[[ EXERCISE INPUT open ]]

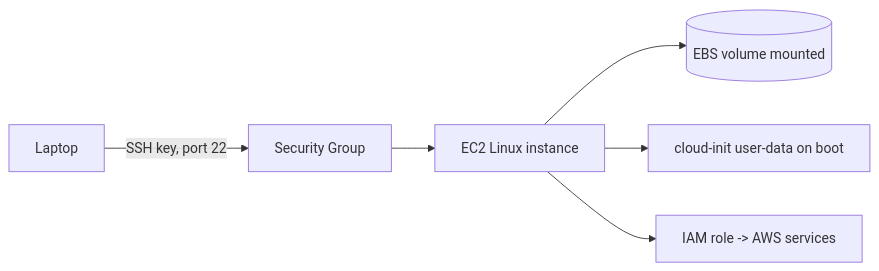
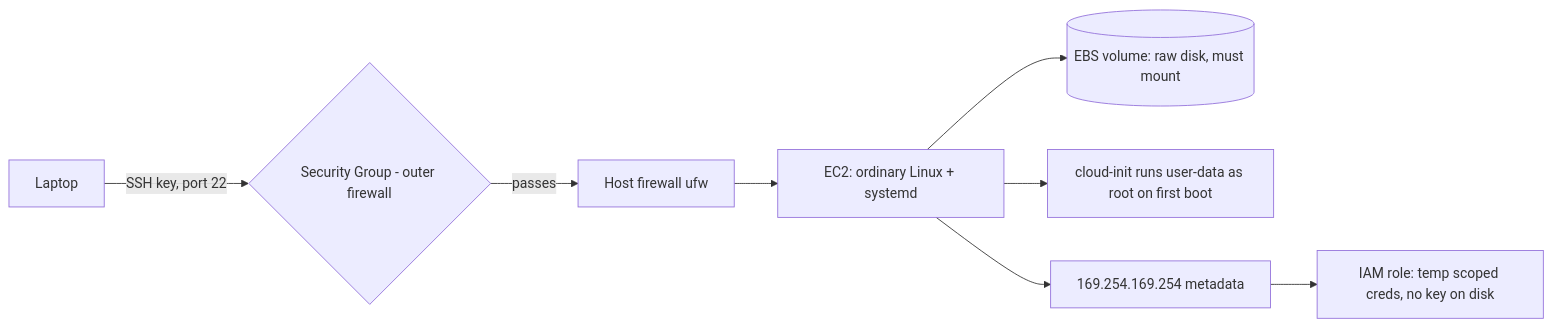
One commit to cloud-prakhar/learning-linux changed the diagram in 13-real-world-linux-for-devops/linux-for-aws.md. Above: the diagram before and after it, drawn with Mermaid. The commit also changed other lines of this file and 69 other files, not shown here.

````diff
--- a/13-real-world-linux-for-devops/linux-for-aws.md
+++ b/13-real-world-linux-for-devops/linux-for-aws.md
@@ -31,8 +39,8 @@
 ```mermaid
 flowchart LR
-    You[Laptop] -->|SSH key, port 22| SG[Security Group]
-    SG --> EC2[EC2 Linux instance]
-    EC2 --> EBS[(EBS volume mounted)]
-    EC2 --> Init[cloud-init user-data on boot]
-    EC2 --> IAM[IAM role -> AWS services]
+    You[Laptop] -->|SSH key, port 22| SG{Security Group - outer firewall}
+    SG -->|passes| Host[Host firewall ufw] --> EC2[EC2: ordinary Linux + systemd]
+    EC2 --> EBS[(EBS volume: raw disk, must mount)]
+    EC2 --> Init[cloud-init runs user-data as root on first boot]
+    EC2 --> Meta[169.254.169.254 metadata] --> IAM[IAM role: temp scoped creds, no key on disk]
 ```
````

[[ EXERCISE INPUT closed ]]

- **ABOUT THIS TASK**
Count how many lines above contain the word "real". Reply with the number alone.

- **RESULT FOR THIS TASK**
3